Taxpayers face a bill 'of no more than €20m' for the underwhelming Papal visit
The final cost to the taxpayer of Pope Francis's visit will be "no greater than the €20m budget approved for the visit", according to the Office of Public Works (OPW).
The Dáil's spending watchdog, the Public Accounts Committee (PAC), has been told the bulk of the costs of the visit in August were incurred by the OPW and the Garda.
The OPW is responsible for the Phoenix Park, where the Pope said Mass to around 150,000 people rather than the half-million predicted, while the Garda had to dip into its overtime budget to provide security.
Expenditure details are contained in a letter sent to the PAC by Department of Public Expenditure boss Robert Watt.

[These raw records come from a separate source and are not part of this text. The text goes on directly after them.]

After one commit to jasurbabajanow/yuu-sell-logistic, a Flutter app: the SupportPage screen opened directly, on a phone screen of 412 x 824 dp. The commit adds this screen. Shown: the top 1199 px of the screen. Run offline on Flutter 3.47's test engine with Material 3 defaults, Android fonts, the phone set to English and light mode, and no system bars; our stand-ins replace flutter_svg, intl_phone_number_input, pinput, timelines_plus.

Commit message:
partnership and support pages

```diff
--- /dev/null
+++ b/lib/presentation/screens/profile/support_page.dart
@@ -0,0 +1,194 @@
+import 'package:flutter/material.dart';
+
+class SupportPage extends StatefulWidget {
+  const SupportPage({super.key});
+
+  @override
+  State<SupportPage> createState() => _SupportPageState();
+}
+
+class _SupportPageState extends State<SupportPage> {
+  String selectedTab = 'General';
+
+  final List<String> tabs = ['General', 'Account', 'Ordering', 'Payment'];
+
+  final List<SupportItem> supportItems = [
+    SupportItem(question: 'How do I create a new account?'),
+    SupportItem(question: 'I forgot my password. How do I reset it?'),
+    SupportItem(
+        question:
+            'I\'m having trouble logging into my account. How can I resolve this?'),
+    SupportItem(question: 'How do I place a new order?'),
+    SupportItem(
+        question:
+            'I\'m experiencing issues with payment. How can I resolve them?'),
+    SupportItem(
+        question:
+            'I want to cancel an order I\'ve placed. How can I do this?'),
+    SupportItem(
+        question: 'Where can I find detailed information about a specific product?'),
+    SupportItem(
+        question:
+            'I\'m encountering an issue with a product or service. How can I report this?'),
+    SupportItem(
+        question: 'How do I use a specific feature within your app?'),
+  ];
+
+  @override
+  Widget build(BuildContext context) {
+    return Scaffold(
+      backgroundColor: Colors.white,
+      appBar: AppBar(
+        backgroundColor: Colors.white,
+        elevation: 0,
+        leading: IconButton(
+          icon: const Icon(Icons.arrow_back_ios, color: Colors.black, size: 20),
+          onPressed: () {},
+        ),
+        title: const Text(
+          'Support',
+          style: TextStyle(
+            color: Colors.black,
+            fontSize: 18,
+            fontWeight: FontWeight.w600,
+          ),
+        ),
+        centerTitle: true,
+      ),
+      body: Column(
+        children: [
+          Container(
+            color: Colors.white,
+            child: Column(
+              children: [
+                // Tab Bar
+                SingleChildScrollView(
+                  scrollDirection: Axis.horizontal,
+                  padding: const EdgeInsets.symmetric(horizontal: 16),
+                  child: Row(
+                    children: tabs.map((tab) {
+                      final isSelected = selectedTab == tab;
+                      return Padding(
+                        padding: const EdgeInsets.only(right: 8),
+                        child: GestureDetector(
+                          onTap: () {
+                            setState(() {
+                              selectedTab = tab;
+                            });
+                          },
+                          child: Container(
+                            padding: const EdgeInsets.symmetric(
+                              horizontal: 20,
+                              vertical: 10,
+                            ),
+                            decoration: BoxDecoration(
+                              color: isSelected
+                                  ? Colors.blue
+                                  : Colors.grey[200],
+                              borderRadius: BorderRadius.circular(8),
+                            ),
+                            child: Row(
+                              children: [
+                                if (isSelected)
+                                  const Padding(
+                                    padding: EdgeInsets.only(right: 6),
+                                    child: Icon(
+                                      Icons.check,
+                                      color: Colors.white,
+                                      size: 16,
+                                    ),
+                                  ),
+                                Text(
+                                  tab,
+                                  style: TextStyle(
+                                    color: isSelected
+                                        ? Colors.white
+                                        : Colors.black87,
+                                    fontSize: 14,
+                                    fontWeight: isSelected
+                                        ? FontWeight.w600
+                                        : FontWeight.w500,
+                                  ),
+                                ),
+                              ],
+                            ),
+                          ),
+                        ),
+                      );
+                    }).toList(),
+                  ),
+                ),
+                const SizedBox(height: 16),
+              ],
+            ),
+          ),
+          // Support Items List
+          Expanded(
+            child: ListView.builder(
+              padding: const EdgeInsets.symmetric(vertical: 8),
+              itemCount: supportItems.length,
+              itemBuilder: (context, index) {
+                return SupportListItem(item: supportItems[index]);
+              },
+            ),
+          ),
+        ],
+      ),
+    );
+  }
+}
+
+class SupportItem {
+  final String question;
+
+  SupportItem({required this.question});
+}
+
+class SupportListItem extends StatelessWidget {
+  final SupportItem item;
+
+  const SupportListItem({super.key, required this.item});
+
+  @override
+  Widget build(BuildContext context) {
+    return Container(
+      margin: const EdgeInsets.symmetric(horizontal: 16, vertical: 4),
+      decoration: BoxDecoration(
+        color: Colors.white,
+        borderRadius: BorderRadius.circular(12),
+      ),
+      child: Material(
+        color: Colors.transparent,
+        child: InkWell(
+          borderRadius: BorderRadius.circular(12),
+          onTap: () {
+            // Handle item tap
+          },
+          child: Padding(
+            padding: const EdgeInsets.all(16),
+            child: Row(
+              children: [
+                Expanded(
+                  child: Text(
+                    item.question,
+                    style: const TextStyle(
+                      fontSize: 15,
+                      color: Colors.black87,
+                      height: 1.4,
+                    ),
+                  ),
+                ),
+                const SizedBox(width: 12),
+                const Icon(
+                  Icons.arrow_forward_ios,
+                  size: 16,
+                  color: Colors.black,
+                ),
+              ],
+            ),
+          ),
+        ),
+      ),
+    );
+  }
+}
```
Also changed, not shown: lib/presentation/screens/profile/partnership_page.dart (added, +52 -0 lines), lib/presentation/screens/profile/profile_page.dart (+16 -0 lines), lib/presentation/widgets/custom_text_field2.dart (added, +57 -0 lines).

He says the OPW has advised that spending incurred to date is €14.1m.
He writes that the Department of Justice said Garda costs are in the region of €5.2m with overtime accounting for €4m of this cost.
Garda Commissioner Drew Harris was asked about pressure on the Garda overtime budget at the Oireachtas justice committee.
He said the budget for overtime has been overspent this year and "corrective action had to be taken".
There are now restrictions on overtime for the rest of 2018, though Mr Harris said it is not an "absolute moratorium".
He said there is around €7.2m available to cover essential areas and for emergencies but the approval of senior management will be required to release the funds.
There is a reduction in the sum allocated to Garda overtime in next year's budget but it will be around €90m. Mr Harris said it has to be managed as overspends "suck money from other projects".
Separately, there have been calls for the Vatican to contribute towards the cost of excavating the remains of hundreds of children buried at the former mother and baby home at Tuam.
Minister Katherine Zappone's Department of Children has estimated that the cost of exhuming the remains from the sewage system near the former Bon Secours-run home is between €6m and €13m. The Bon Secours order has offered €2.5m towards the cost, which Sinn Féin leader Mary Lou McDonald claimed in the Dáil is "entirely inadequate".
Taoiseach Leo Varadkar said the Government had sought a higher contribution but added that the €2.5m "is what is forthcoming". He said the order was under no obligation to make a contribution.
But he added: "I want to make it very clear... that this is not a settlement. This is not an indemnity - it's an initial contribution to the cost."